> _Problem statement_: Give a single number in reply. It is the count of lines below that contain the string "evidence".

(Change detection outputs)
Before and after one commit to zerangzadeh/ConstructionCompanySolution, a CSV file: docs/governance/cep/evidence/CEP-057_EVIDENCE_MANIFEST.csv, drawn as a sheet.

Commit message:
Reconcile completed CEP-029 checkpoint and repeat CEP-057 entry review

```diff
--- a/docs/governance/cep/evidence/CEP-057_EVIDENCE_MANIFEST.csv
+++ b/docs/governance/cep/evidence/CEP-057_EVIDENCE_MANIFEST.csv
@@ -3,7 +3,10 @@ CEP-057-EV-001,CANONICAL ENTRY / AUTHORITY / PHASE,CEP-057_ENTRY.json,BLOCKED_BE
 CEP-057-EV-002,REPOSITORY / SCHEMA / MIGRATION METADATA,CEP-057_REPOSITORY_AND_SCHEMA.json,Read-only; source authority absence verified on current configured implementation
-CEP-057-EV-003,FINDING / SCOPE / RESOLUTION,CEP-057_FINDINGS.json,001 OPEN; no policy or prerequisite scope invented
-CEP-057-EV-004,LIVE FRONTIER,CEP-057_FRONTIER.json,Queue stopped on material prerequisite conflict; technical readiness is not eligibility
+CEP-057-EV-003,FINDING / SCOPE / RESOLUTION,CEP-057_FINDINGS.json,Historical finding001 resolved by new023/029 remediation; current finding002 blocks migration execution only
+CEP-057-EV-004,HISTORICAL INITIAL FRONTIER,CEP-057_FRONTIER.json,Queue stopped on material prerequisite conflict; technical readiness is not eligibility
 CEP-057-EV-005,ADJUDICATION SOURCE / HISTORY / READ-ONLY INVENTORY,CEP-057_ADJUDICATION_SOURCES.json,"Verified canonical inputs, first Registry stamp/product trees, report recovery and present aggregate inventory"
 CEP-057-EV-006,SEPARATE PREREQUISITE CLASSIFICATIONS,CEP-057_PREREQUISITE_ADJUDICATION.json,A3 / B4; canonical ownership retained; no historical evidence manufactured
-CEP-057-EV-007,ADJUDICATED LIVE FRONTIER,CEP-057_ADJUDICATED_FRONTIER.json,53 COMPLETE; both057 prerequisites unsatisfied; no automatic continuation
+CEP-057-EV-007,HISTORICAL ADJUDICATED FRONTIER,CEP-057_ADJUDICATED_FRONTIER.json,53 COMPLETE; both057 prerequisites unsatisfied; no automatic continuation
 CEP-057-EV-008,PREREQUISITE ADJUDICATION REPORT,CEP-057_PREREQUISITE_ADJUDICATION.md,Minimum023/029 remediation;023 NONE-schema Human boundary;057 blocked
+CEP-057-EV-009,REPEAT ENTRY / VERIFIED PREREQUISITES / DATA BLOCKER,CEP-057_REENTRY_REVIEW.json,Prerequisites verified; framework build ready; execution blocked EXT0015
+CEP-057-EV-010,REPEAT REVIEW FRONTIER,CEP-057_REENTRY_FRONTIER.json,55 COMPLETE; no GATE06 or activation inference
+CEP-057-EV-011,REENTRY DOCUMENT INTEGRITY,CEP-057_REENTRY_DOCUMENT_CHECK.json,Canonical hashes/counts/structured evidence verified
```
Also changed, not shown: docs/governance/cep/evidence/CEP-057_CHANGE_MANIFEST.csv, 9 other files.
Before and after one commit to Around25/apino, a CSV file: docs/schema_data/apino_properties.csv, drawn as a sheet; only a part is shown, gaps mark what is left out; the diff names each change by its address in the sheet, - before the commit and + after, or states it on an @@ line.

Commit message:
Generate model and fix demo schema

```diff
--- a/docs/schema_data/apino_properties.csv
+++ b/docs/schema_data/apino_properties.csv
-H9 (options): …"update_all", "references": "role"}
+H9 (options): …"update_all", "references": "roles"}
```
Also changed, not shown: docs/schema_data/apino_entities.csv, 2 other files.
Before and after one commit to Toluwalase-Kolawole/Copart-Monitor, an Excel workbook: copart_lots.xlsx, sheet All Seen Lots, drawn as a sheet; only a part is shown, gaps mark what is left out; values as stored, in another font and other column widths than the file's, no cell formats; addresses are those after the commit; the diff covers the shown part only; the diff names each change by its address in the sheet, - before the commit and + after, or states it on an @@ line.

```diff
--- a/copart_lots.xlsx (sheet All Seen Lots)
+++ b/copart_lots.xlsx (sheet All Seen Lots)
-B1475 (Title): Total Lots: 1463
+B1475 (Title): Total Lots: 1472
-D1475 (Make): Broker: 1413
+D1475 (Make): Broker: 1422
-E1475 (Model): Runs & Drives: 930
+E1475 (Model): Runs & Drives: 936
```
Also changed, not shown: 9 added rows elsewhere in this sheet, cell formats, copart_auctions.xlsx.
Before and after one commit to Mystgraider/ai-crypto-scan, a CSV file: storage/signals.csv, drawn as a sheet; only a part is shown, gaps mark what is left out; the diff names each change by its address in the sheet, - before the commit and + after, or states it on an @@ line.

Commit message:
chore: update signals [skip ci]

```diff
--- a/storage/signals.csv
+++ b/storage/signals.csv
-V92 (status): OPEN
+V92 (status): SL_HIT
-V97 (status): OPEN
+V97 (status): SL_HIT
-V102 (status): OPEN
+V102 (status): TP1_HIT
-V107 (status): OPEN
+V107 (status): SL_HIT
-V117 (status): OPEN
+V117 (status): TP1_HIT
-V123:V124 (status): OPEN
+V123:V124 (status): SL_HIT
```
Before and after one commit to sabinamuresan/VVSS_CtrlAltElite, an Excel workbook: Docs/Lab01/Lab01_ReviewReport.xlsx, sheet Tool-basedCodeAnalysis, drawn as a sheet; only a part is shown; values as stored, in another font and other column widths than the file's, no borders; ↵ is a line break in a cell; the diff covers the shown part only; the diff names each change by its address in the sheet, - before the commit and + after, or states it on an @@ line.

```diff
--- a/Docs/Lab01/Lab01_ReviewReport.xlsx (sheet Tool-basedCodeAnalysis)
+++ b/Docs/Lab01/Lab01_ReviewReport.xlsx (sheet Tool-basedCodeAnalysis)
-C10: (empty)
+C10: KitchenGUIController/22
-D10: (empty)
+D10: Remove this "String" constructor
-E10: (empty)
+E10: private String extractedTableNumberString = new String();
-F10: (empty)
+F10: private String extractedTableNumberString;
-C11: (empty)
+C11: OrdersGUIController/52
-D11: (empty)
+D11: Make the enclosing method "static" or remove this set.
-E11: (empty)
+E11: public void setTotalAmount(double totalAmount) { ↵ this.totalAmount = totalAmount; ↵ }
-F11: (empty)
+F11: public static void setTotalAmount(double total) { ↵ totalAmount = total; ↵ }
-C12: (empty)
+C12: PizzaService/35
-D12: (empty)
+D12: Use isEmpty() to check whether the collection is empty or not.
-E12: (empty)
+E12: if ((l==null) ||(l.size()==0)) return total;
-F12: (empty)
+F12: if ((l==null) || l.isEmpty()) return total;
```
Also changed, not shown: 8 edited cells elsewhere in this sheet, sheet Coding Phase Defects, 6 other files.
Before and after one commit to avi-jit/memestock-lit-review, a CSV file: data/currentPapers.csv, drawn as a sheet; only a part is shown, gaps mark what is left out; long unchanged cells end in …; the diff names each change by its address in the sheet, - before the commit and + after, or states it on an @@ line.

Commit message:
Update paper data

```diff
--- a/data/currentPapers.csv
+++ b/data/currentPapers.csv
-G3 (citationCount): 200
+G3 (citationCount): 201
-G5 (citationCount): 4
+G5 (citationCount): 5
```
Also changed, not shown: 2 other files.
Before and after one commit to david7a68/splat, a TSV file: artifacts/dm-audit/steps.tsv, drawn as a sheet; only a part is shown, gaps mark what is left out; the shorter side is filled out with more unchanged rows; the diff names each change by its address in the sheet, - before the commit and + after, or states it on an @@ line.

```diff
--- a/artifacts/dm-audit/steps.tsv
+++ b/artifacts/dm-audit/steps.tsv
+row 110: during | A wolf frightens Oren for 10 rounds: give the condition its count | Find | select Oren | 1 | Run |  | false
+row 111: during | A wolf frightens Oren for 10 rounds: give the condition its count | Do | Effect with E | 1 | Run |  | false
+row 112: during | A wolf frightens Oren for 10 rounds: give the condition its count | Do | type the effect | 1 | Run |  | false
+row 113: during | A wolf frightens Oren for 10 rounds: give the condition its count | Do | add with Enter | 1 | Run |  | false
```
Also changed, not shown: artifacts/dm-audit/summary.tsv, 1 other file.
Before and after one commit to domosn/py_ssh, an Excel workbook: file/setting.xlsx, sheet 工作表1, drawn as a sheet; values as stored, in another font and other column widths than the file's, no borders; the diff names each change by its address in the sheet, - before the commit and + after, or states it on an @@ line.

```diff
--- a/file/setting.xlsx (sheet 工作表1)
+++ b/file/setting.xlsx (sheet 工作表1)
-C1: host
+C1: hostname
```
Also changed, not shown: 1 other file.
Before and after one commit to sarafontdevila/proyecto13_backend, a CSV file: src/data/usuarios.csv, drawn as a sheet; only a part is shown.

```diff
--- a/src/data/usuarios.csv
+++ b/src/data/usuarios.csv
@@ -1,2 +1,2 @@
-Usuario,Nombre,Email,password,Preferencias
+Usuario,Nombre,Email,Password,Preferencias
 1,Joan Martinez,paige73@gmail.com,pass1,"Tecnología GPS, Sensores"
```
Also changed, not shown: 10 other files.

> _Solution for this task_: 6